JEM: I don’t think we should do that. I think we should count on people like Secretary Pompeo and Secretary Mattis and the CIA director and the director of national intelligence to insist on having that information and factoring it into the national security process and then encouraging the president and the White House to issue a public statement that summarizes the discussion of what was agreed to. This would be normal practice in a normal government.
TH: You talked about Trump’s fixation with the “deep state.” You described these people not as some cabal but as professionals doing their best uphold the constitution. Are they winning?
JEM: I think they are gaining ground. My sense is that the Helsinki mess has galvanized a wider swath of U.S. government professionals — to include the Congress by the way — and jolted them. Why would it jolt them? Complicated as all of this is, there is a relatively simple way to describe the impression left: We’ve been attacked and the president has sided with the enemy. That’s something I’m sure Trump would dispute, but that’s the way people understood it. And I think that has galvanized more people in the professional government world to say, “Look, it’s on us to make this government work.” That is not a widespread thing yet, but it’s gaining some traction.
TH: You raised the specter of so-called hybrid warfare, of Putin sending his “little green men” into the Baltics. If NATO were to deem something Putin did as calling for implementing Article 5, the alliance’s mutual-defense pact, would you be confident that Trump would go along with it?
JEM: I think so. Perhaps under pressure, but I think there will be enough people in the government who would say the United States as the godfather of NATO cannot be the first country to breach commitment to Article 5.
The broader question would be, as you need a unanimous NATO vote to get Article 5, whether you would get that full support across 29 different countries. This is why Putin could be tempted to try it. His intelligence analysts may be evaluating sentiment within NATO, because the thing that would most damage the alliance, in effect render it neutered, would be the failure to coalesce on an Article 5 request. And the way Putin could make that difficult would be with an ambiguous intervention. That’s why I said little green men.

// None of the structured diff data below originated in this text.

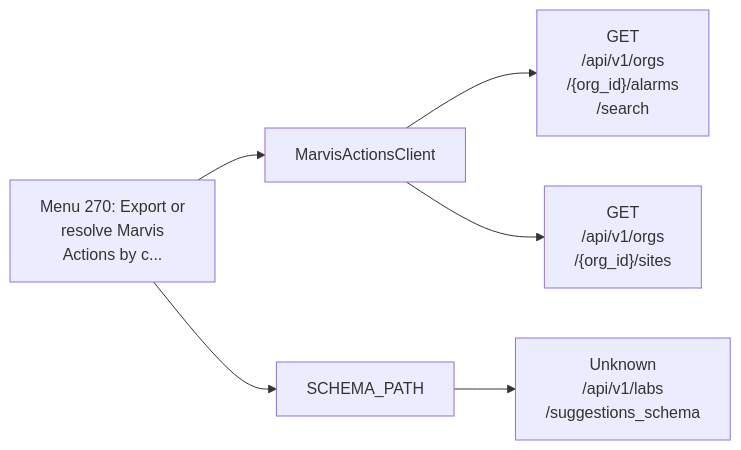
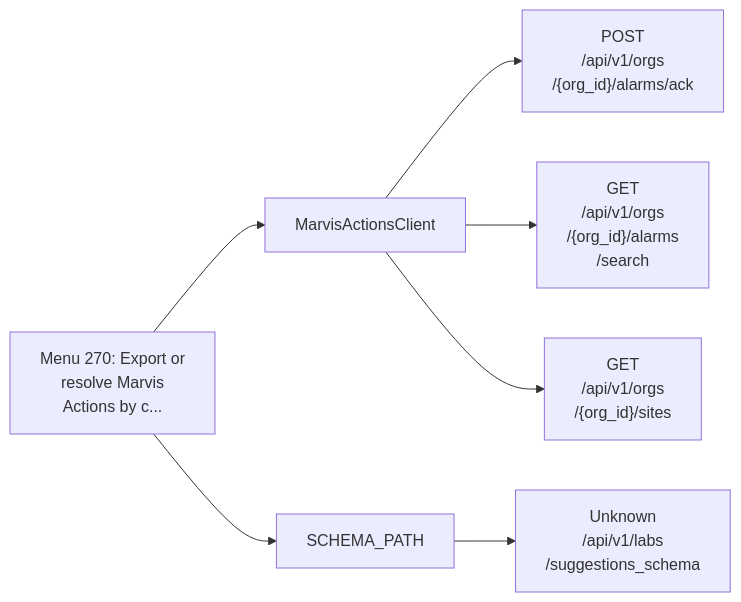
Before and after one commit to jmorrison-juniper/MistHelper: diagram 26 of 26 in documentation/menu-api/interactive-safe.md, drawn with Mermaid. The commit also changed other lines of this file and 20 other files, not shown here.

````diff
--- a/documentation/menu-api/interactive-safe.md
+++ b/documentation/menu-api/interactive-safe.md
@@ -1831,9 +1831,10 @@
 ```mermaid
 flowchart LR
     menu["Menu 270: Export or<br/>resolve Marvis<br/>Actions by c..."]
     menu --> c1["MarvisActionsClient"]
-    c1 --> e1["GET<br/>/api/v1/orgs<br/>/{org_id}/alarms<br/>/search"]
-    c1 --> e2["GET<br/>/api/v1/orgs<br/>/{org_id}/sites"]
+    c1 --> e1["POST<br/>/api/v1/orgs<br/>/{org_id}/alarms/ack"]
+    c1 --> e2["GET<br/>/api/v1/orgs<br/>/{org_id}/alarms<br/>/search"]
+    c1 --> e3["GET<br/>/api/v1/orgs<br/>/{org_id}/sites"]
     menu --> c2["SCHEMA_PATH"]
-    c2 --> e3["Unknown<br/>/api/v1/labs<br/>/suggestions_schema"]
+    c2 --> e4["Unknown<br/>/api/v1/labs<br/>/suggestions_schema"]
 ```
````
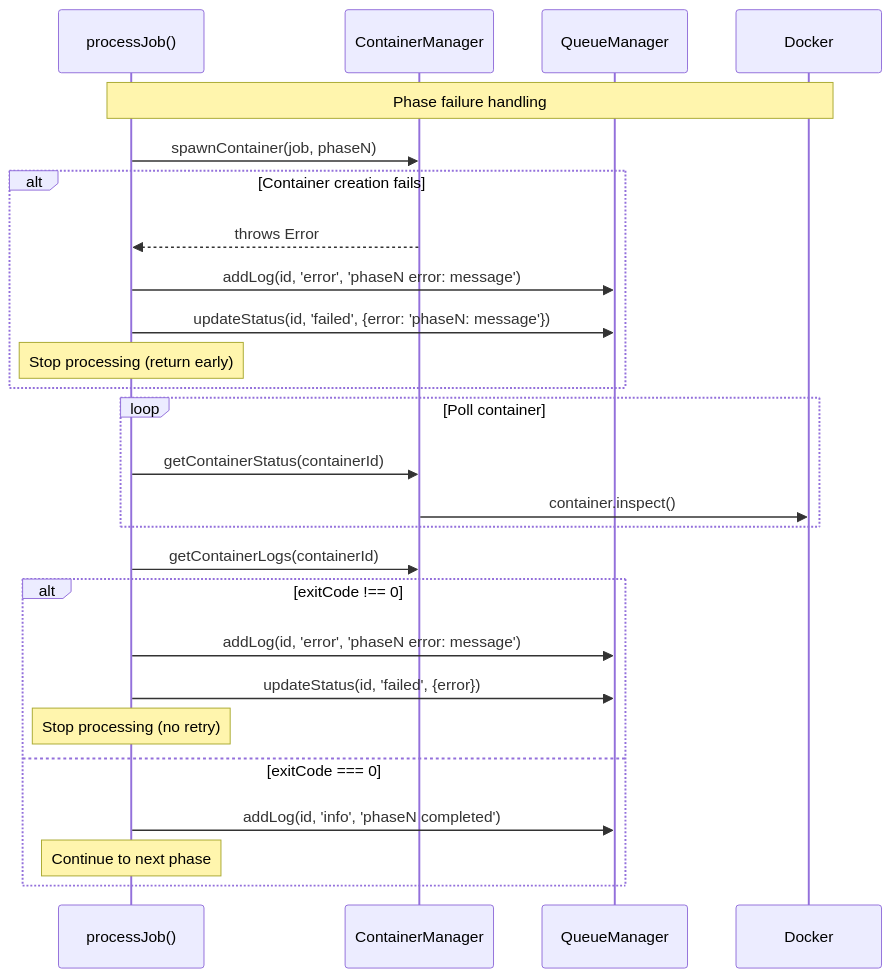
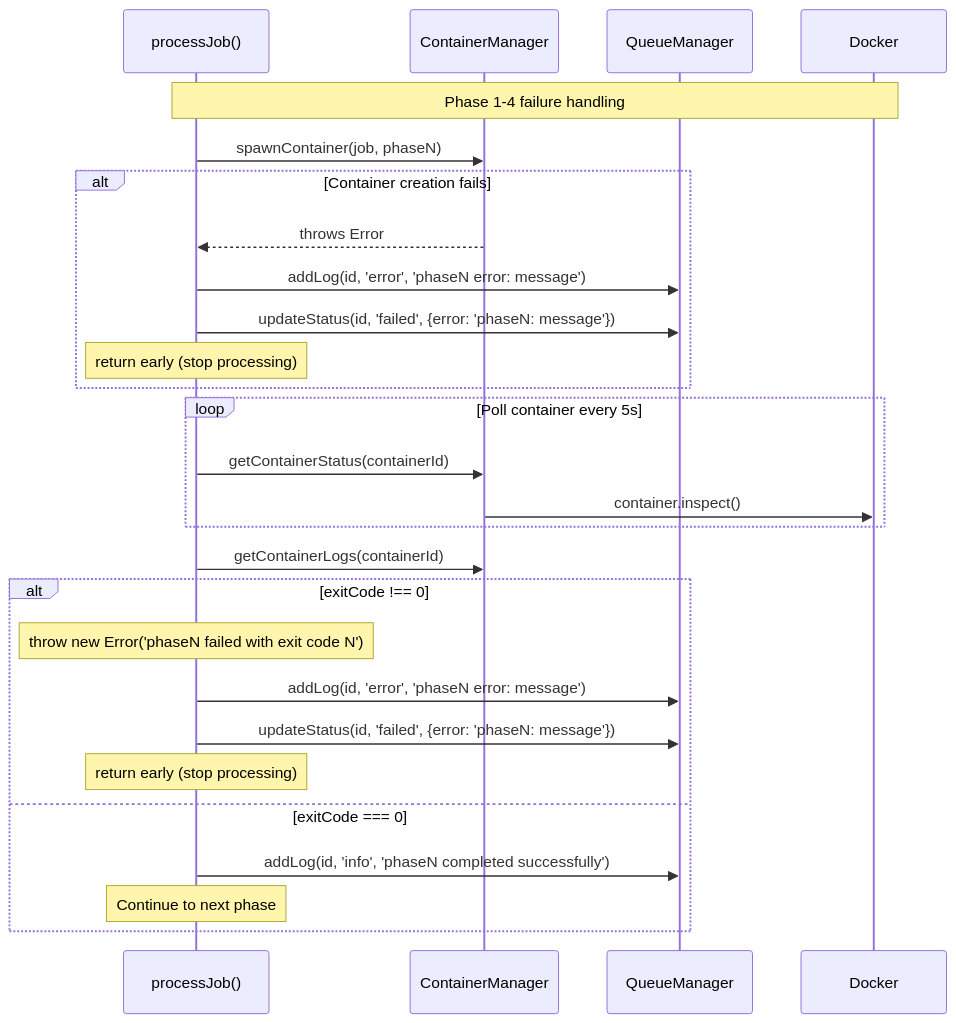
One commit to J-Gierend/gamePocGen changed the third of 9 diagrams in AI/document/10-error-handling.md. Above: the diagram before and after it, drawn with Mermaid. The commit also changed other lines of this file and 12 other files, not shown here.

First line of the commit message:
fix: regenerate all architecture docs from current source

````diff
--- a/AI/document/10-error-handling.md
+++ b/AI/document/10-error-handling.md
@@ -41,34 +41,35 @@
 ```mermaid
 sequenceDiagram
-    participant Poller as processJob()
+    participant PJ as processJob()
     participant CM as ContainerManager
     participant QM as QueueManager
     participant Docker
 
-    Note over Poller,Docker: Phase failure handling
+    Note over PJ,Docker: Phase 1-4 failure handling
 
-    Poller->>CM: spawnContainer(job, phaseN)
+    PJ->>CM: spawnContainer(job, phaseN)
 
     alt Container creation fails
-        CM-->>Poller: throws Error
-        Poller->>QM: addLog(id, 'error', 'phaseN error: message')
-        Poller->>QM: updateStatus(id, 'failed', {error: 'phaseN: message'})
-        Note over Poller: Stop processing (return early)
+        CM-->>PJ: throws Error
+        PJ->>QM: addLog(id, 'error', 'phaseN error: message')
+        PJ->>QM: updateStatus(id, 'failed', {error: 'phaseN: message'})
+        Note over PJ: return early (stop processing)
     end
 
-    loop Poll container
-        Poller->>CM: getContainerStatus(containerId)
+    loop Poll container every 5s
+        PJ->>CM: getContainerStatus(containerId)
         CM->>Docker: container.inspect()
     end
 
-    Poller->>CM: getContainerLogs(containerId)
+    PJ->>CM: getContainerLogs(containerId)
 
     alt exitCode !== 0
-        Poller->>QM: addLog(id, 'error', 'phaseN error: message')
-        Poller->>QM: updateStatus(id, 'failed', {error})
-        Note over Poller: Stop processing (no retry)
+        Note over PJ: throw new Error('phaseN failed with exit code N')
+        PJ->>QM: addLog(id, 'error', 'phaseN error: message')
+        PJ->>QM: updateStatus(id, 'failed', {error: 'phaseN: message'})
+        Note over PJ: return early (stop processing)
     else exitCode === 0
-        Poller->>QM: addLog(id, 'info', 'phaseN completed')
-        Note over Poller: Continue to next phase
+        PJ->>QM: addLog(id, 'info', 'phaseN completed successfully')
+        Note over PJ: Continue to next phase
     end
 ```
````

TH: You also said a really interesting thing — that if Trump only has one term, Europe can wait out the U.S., but that if Trump gets re-elected, it’s going to be a whole different ballgame. What do you think would happen to the trans-Atlantic bridge if we’ve got eight years of this president?
JEM: Well, my, my premise was that Trump is re-elected and continues to behave as he has behaved. There is a great level of dismay in Europe on the one hand among traditional Atlanticists, and on the other hand a certain degree of comfort and sustenance that the European right takes in Trump’s approach. In a way he’s a model for them.
So if that whole syndrome were to continue through a second Trump term, I think the forces in Europe arguing that Europe has to take care of itself would grow. This could be a good thing or a bad thing. Good in that an independent, strong Europe that shares values most of us treasure would not be a bad thing. On the other hand, what would the character of that Europe be, given some of the trends we see there? I’ve heard people who have worked on Europe a long time say something very controversial, which is that if all of these trends were to continue and catch fire, we could end up with a kind of authoritarian Europe.
TH: Last question: Are you considering a second career as a professional magician?
JEM: I have a career now as a kind of semi-professional magician. Magic has given me a lot of joy during my strenuous times in government. It kept me sane because I could fall asleep at night eschewing Ambien and thinking instead about how to solve the latest card trick I was working on.
This column does not necessarily reflect the opinion of the editorial board or Bloomberg LP and its owners.
Tobin Harshaw writes editorials on national security and the military for Bloomberg Opinion. He was an editor with the op-ed page of the New York Times and the paper’s letters editor.
©2018 Bloomberg L.P.